Tooth Sensitivity

Friday, 6 October 2017  |  Admin


Tooth sensitivity affects up to 40% of the population. It is experienced as a painful sensation in the teeth, often occurring after eating or drinking something hot, cold, sweet or acidic.

The tooth comprises of a hard enamel covering a soft dentine layer with an internal nerve. The dentine contains a large number of pores or tubules that run from the outside of the tooth to the central nerve.

Over time, the enamel covering becomes thinner, providing less protection to external stimulation.  The gums can recede and expose unprotected root surface dentine. When the dentine has no enamel protection, the central nerve can be stimulated by changes in temperature and / or certain foods.

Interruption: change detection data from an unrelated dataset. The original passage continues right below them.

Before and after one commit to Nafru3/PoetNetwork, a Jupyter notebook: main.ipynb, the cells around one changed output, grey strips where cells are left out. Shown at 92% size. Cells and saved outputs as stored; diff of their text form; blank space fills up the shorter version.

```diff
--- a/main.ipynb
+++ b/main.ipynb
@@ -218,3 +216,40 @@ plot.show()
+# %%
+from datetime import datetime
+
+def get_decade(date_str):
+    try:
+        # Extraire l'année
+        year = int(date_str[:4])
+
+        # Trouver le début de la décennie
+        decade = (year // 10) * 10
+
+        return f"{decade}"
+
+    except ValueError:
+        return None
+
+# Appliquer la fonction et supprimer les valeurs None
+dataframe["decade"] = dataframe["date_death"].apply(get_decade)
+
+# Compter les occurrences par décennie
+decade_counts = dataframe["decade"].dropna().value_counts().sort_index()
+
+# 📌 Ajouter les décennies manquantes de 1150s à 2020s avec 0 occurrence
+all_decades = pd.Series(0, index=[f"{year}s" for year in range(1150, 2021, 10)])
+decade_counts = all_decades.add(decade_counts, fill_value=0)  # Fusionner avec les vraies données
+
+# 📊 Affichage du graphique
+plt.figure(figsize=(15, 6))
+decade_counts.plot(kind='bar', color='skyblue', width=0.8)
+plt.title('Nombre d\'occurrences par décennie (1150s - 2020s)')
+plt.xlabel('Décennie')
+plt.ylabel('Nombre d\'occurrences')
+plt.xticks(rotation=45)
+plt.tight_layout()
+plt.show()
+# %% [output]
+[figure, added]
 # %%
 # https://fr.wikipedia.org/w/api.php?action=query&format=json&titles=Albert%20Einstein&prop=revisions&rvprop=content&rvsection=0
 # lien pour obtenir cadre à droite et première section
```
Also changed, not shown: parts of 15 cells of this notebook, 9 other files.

Tooth Sensitivity can be caused by:

  • Gum recession, due to age or improper tooth brushing.
  • Drinking acidic beverages, such as soda, which can cause enamel erosion and dentine exposure.
  • Tooth grinding (bruxism) can cause most or all of the teeth to feel sensitive.
  • Brushing with abrasive toothpastes, with incorrect technique or excessively can result in a loss of enamel.
  • A chipped or fractured tooth can cause dentine exposure.
  • Also certain dental treatments can cause tooth sensitivity. Teeth whitening, professional dental scaling, orthodontics or fillings can cause sensitivity, either during or after the procedure.

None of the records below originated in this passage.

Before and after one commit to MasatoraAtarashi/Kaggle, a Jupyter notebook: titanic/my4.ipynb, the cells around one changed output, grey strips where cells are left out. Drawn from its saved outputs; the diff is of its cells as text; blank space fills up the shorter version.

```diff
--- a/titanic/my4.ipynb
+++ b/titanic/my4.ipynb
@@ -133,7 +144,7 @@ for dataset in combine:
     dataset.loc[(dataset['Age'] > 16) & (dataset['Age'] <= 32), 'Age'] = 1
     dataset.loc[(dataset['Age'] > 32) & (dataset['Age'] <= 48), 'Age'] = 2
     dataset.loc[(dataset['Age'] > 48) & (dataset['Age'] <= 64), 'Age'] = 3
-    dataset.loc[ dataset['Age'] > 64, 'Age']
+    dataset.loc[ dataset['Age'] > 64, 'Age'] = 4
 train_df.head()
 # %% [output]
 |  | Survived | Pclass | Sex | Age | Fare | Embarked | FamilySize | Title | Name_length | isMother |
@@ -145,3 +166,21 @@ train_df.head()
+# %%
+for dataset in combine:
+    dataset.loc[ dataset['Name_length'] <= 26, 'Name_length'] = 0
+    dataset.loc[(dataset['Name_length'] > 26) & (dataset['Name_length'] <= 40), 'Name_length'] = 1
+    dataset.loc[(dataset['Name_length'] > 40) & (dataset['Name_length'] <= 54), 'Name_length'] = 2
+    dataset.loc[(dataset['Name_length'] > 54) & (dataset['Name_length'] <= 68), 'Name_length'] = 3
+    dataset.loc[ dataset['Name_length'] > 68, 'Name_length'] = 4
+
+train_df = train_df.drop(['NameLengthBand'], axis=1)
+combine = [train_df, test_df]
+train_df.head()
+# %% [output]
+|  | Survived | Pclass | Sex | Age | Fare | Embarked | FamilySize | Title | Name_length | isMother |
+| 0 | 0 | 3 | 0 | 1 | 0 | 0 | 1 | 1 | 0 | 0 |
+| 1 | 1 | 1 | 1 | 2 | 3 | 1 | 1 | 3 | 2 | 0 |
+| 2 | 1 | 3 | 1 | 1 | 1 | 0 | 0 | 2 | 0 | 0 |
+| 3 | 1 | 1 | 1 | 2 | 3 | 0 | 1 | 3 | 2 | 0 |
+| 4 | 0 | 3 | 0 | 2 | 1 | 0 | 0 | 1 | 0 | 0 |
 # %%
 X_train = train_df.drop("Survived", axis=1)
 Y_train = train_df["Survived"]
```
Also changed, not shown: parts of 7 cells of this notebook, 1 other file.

Te ease teeth sensitivity, we suggest you use BioMinF toothpaste, a new innovation by Queen Mary University, London. BioMinF blocks exposed pores and patients tell us it does so quickly and for longer than other toothpaste.